Web page edit records
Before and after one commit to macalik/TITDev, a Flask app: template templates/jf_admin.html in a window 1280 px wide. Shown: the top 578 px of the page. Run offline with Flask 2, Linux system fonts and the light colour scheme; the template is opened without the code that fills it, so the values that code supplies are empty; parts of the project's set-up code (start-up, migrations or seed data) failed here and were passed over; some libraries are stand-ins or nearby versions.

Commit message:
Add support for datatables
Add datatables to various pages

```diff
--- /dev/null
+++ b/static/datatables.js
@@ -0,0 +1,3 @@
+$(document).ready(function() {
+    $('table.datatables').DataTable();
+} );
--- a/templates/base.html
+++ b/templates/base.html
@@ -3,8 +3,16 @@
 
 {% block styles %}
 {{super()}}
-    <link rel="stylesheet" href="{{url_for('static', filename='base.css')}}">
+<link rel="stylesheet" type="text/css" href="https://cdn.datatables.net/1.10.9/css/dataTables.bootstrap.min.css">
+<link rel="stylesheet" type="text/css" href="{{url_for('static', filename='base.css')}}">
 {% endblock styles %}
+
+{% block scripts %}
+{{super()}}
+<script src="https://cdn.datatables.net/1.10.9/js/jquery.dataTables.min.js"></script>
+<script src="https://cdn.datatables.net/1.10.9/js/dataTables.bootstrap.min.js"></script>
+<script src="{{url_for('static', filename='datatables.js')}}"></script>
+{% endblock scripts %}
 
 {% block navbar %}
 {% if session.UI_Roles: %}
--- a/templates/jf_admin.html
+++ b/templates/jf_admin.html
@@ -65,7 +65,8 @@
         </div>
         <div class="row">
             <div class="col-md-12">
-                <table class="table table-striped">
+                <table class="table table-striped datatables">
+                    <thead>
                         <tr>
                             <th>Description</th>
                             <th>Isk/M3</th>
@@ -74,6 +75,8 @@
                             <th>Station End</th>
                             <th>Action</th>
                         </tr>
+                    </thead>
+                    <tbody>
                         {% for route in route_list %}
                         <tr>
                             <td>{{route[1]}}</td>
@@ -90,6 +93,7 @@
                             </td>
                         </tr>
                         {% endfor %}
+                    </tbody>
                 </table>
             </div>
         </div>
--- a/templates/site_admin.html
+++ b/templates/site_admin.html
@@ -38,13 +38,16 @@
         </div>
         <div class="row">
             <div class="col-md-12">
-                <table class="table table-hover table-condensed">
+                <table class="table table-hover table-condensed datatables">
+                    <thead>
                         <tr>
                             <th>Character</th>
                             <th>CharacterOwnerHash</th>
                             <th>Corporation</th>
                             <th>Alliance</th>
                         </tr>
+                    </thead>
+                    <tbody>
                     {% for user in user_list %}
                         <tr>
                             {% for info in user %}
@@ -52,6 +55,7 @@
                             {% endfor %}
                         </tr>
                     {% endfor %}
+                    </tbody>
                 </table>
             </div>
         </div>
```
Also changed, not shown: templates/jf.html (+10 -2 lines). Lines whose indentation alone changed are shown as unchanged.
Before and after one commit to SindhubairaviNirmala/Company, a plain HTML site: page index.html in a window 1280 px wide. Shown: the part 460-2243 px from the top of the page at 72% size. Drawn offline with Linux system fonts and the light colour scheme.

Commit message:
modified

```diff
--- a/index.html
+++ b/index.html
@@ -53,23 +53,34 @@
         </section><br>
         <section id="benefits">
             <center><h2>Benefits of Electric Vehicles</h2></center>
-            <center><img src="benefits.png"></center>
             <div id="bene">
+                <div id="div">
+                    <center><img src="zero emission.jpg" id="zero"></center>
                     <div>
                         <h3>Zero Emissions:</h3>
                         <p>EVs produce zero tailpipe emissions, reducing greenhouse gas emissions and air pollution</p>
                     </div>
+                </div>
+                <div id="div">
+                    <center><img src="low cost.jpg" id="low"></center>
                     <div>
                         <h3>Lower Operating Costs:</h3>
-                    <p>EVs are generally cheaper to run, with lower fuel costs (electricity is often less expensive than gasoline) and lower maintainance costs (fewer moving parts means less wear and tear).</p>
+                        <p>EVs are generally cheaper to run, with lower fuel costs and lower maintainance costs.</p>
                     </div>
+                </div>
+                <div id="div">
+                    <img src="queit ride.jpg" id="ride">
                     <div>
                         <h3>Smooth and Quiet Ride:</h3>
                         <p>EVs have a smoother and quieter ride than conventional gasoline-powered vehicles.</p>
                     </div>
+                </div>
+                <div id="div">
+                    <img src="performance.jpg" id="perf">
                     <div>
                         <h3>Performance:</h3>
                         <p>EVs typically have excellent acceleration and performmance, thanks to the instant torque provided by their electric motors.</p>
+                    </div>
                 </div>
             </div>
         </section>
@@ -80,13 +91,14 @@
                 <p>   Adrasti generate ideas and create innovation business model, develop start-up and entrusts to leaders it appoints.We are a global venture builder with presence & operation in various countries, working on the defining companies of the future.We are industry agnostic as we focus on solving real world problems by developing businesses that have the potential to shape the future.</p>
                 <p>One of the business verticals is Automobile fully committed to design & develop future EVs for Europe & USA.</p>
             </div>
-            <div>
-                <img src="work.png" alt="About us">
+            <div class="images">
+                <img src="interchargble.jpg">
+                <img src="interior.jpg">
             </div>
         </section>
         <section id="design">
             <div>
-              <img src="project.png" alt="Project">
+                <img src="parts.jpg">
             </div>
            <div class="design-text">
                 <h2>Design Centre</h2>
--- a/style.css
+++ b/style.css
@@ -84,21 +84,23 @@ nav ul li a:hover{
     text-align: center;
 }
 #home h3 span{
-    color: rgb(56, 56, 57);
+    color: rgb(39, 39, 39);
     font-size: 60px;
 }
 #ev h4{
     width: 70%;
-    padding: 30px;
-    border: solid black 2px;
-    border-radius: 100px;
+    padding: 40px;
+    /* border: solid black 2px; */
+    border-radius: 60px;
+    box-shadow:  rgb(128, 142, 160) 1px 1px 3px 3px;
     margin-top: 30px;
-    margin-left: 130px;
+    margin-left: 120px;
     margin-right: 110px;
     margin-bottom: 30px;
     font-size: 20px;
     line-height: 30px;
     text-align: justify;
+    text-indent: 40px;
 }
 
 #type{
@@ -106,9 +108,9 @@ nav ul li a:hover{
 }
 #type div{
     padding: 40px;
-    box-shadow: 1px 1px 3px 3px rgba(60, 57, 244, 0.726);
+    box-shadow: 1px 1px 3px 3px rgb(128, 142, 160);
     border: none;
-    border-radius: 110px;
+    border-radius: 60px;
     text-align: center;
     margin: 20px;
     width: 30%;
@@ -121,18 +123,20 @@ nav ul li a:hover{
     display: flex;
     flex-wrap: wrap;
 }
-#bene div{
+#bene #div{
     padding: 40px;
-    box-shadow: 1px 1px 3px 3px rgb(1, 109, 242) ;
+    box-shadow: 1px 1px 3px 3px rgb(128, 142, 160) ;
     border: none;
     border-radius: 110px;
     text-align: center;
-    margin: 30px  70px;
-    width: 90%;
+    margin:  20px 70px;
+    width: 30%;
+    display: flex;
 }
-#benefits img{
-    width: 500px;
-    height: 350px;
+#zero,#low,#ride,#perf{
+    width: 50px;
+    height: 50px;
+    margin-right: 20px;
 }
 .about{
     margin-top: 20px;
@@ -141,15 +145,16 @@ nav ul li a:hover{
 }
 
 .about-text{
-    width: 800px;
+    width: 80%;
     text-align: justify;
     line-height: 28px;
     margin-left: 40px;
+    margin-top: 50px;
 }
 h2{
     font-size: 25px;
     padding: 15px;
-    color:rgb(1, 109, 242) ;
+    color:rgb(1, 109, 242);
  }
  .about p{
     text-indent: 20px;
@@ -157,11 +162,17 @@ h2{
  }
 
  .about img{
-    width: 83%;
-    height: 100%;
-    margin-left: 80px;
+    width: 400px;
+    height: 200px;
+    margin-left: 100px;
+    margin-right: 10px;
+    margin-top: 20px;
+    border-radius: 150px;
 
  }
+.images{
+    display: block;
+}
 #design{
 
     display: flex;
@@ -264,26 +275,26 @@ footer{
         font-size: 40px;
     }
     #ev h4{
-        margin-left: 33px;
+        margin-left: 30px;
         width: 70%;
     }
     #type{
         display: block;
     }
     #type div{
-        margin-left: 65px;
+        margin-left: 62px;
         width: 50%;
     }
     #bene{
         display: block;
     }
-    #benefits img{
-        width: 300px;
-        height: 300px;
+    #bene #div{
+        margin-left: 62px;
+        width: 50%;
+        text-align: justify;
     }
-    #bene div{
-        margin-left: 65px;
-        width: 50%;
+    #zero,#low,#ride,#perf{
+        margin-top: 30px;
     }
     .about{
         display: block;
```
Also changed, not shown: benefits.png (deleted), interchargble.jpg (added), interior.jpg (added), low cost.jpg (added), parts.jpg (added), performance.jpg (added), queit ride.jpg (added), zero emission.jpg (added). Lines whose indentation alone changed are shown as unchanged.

## [Task description]
If a line in the records above holds the string "base", copy it.

## [Reply]
--- a/templates/base.html
+++ b/templates/base.html
-    <link rel="stylesheet" href="{{url_for('static', filename='base.css')}}">
+<link rel="stylesheet" type="text/css" href="{{url_for('static', filename='base.css')}}">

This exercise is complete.